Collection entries

--*--

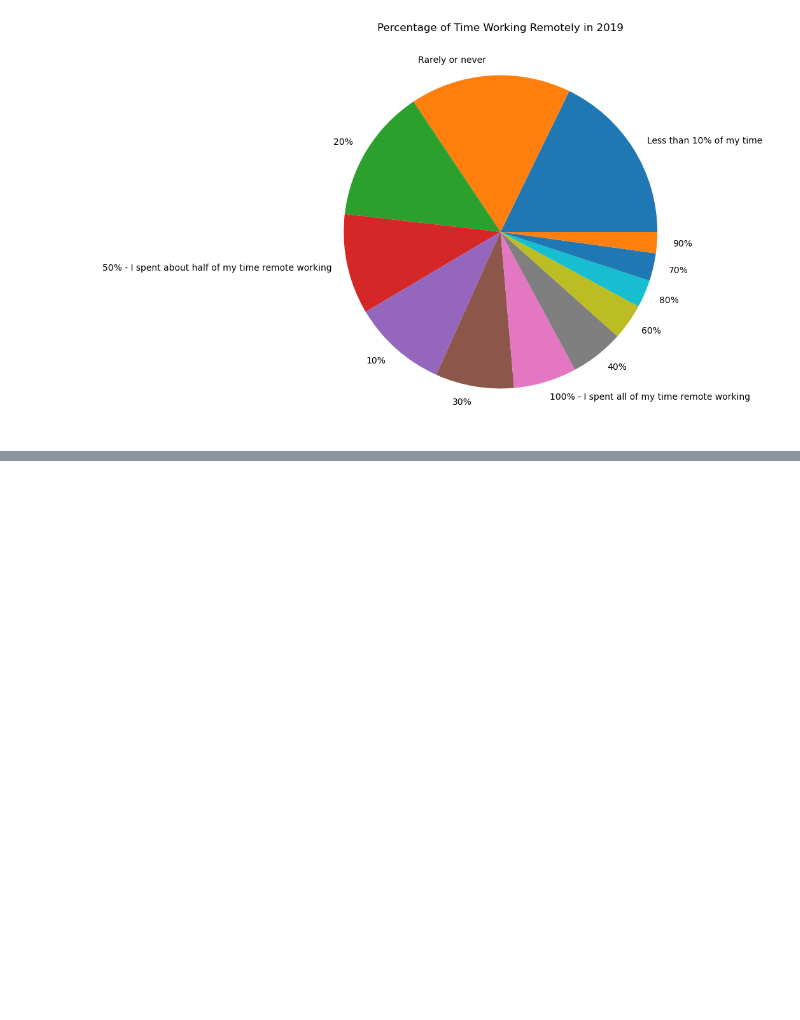
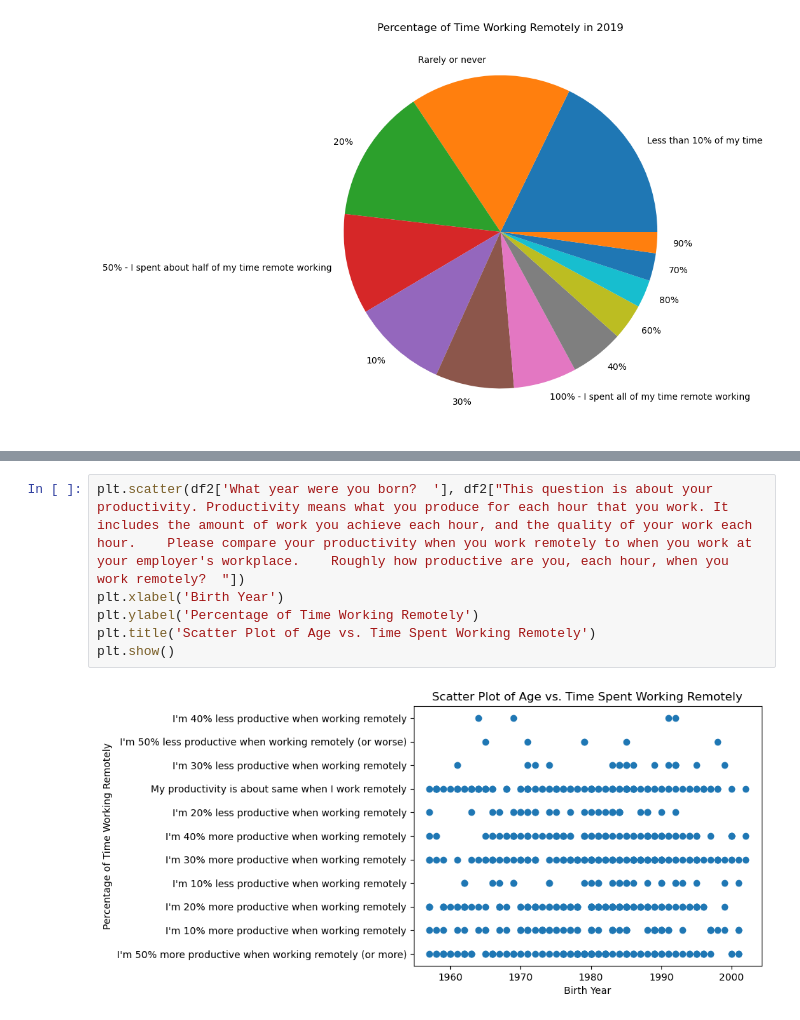
Before and after one commit to spuri007/189-project, a Jupyter notebook: MATH 189 Project.ipynb, the cells around one changed output, grey strips where cells are left out. Cells and saved outputs as stored; diff of their text form; blank space fills up the shorter version.

```diff
--- a/MATH 189 Project.ipynb
+++ b/MATH 189 Project.ipynb
@@ -46,3 +49,11 @@ plt.title('Percentage of Time Working Remotely in 2020')
 # %% [output]
 Text(0.5, 1.0, 'Percentage of Time Working Remotely in 2020')
 [figure]
+# %%
+plt.scatter(df2['What year were you born?  '], df2["This question is about your productivity. Productivity means what you produce for each hour that you work. It includes the amount of work you achieve each hour, and the quality of your work each hour.    Please compare your productivity when you work remotely to when you work at your employer's workplace.    Roughly how productive are you, each hour, when you work remotely?  "])
+plt.xlabel('Birth Year')
+plt.ylabel('Percentage of Time Working Remotely')
+plt.title('Scatter Plot of Age vs. Time Spent Working Remotely')
+plt.show()
+# %% [output]
+[figure, added]
```
Also changed, not shown: parts of 7 cells of this notebook.
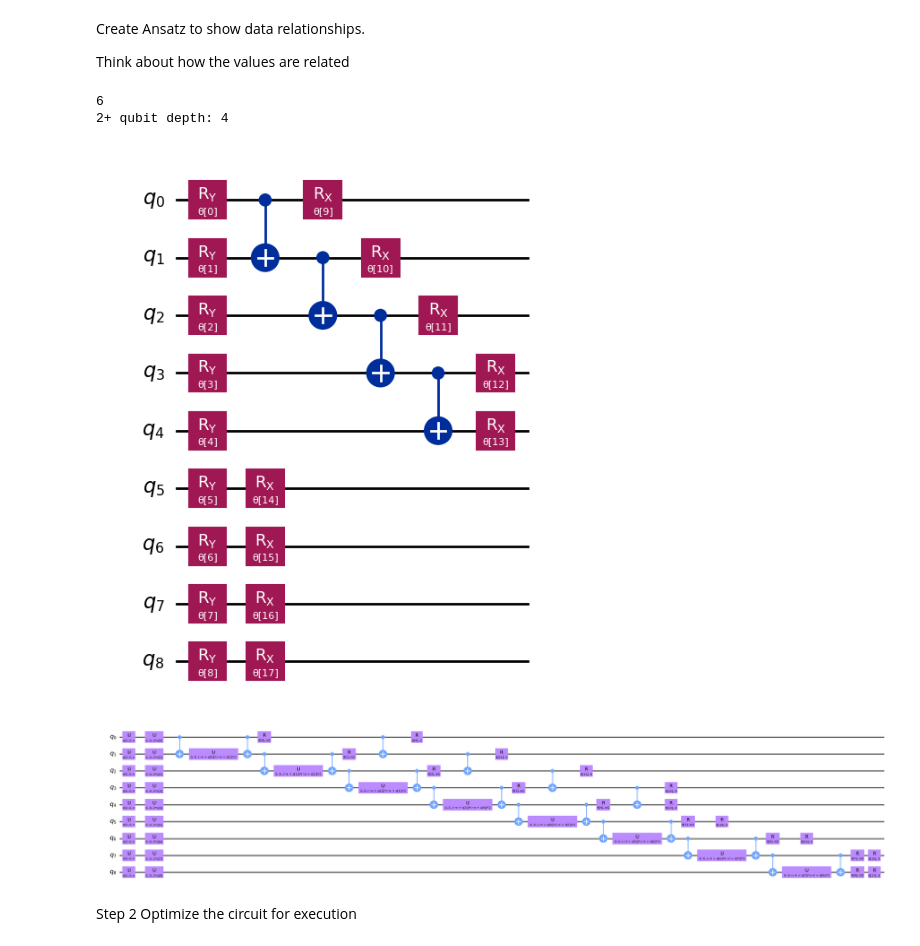
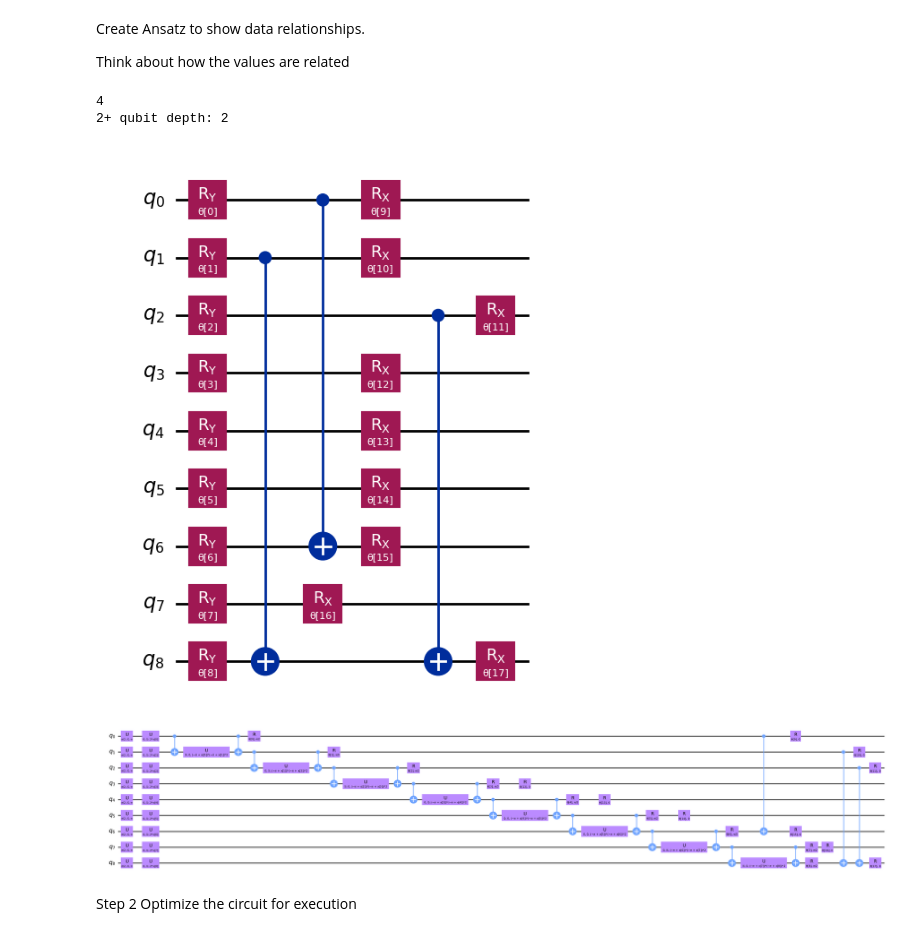
Before and after one commit to peoplesinc/air-pollution-data, a Jupyter notebook: baltimore-figures/baltimore_qml.ipynb, the cells around one changed output. Saved outputs shown, nothing was run; the diff lists cells and outputs as text; code cells hidden in the pictures.

```diff
--- a/baltimore-figures/baltimore_qml.ipynb
+++ b/baltimore-figures/baltimore_qml.ipynb
@@ -153,6 +171,9 @@ def convert_to_label(grade):
 #subset = baltimore_dataset.head(100)
 
 # Use sampling to get a random subset of 1000 rows, to avoid any bias in the data
+from math import pi
+
+
 subset = baltimore_dataset.sample(n=1000, random_state=42)
 
 array_stacked = np.column_stack([subset[col].values for col in ['Grade', 'White','Black', 'Hispanic', 'Asian', 'Other', 'Total', 'NO2', 'PHOLC', 'PM25']])
@@ -163,16 +184,16 @@ processed_data = list()
 max = np.max(array_stacked[:, 6])
 for row in array_stacked:
     processed_data.append(np.array([
-                           row[1] / row[6], # % of White population
-                           row[2] / row[6], # % of Black population
-                           row[3] / row[6], # % of Hispanic population
-                           row[4] / row[6], # % of Asian population
-                           row[5] / row[6], # % of Other population
+                           (row[1] / row[6]) * 2 * pi, # % of White population
+                           (row[2] / row[6]) * 2 * pi, # % of Black population
+                           (row[3] / row[6]) * 2 * pi, # % of Hispanic population
+                           (row[4] / row[6]) * 2 * pi, # % of Asian population
+                           (row[5] / row[6]) * 2 * pi, # % of Other population
                            row[6] / max,     # Normalized total
-                           row[7],           # NO2 levels
+                           row[7],           # NO2 levels | Low is good
                            row[8],           # PHOLC levels
-                           row[9],          # PM25 levels
-                           convert_to_label(row[0])]))  # Grade is encoded as a number from 1 to 5, with 0 for missing values
+                           row[9],          # PM25 levels | high is bad
+                           convert_to_label(row[0])]))  # Grade is encoded as a label, where A and B are 1 (good) and C, D, F are -1 (bad)
 processed_data = np.array(processed_data)
 
 
@@ -233,37 +254,50 @@ from qiskit.circuit import ParameterVector
 
 # Initialize the circuit using the same number of qubits as the image has pixels
 qnn_circuit = QuantumCircuit(num_qubits)
 
 # We choose to have two variational parameters for each qubit.
 params = ParameterVector("θ", length=2 * num_qubits)
 
 # A first variational layer:
 for i in range(num_qubits):
     qnn_circuit.ry(params[i], i)
 
 # Here is a list of qubit pairs between which we want CNOT gates. The choice of these is not yet obvious.
 # Change this to include ALL of the demographic group qubits
-qnn_cnot_list = [[0, 1], [1, 2], [2, 3], [3, 4]]
+#qnn_cnot_list = [[0, 1], [1, 2], [2, 3], [3, 4]]
+qnn_cnot_list = [[0, 6],[1, 8]]
+
+'''
+    # % of White population
+    # % of Black population
+    # % of Hispanic population
+    # % of Asian population
+    # % of Other population
+    # Normalized total
+    # NO2 levels | Low is good
+    # PHOLC levels
+    # PM25 levels | high is bad
+'''
 
 for i in range(len(qnn_cnot_list)):
     qnn_circuit.cx(qnn_cnot_list[i][0], qnn_cnot_list[i][1])
 
 # The second variational layer:
 for i in range(num_qubits):
     qnn_circuit.rx(params[num_qubits + i], i)
 
 # Check the circuit depth, and the two-qubit gate depth
 print(qnn_circuit.decompose().depth())
 print(
     f"2+ qubit depth: {qnn_circuit.decompose().depth(lambda instr: len(instr.qubits) > 1)}"
 )
 
 # Draw the circuit
 qnn_circuit.draw("mpl")
 # %% [output]
-6
-2+ qubit depth: 4
+4
+2+ qubit depth: 2
-[figure, old version]
+[figure, new version]
 # %%
 # QNN ansatz
 ansatz = qnn_circuit
@@ -276,7 +310,7 @@ full_circuit.compose(ansatz, range(num_qubits), inplace=True)
 # Display the circuit
 full_circuit.decompose().draw("mpl", style="clifford", fold=-1)
 # %% [output]
-[figure, old version]
+[figure, new version]
 # %%
 array_without_last_col = processed_data[:3, :-1]
 
```
Also changed, not shown: parts of 11 cells of this notebook.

--*--

### TASK
Only the lines above that include the word "encoded" belong in the answer; copy each one.

### RESULT OF THE TASK
-                           convert_to_label(row[0])]))  # Grade is encoded as a number from 1 to 5, with 0 for missing values
+                           convert_to_label(row[0])]))  # Grade is encoded as a label, where A and B are 1 (good) and C, D, F are -1 (bad)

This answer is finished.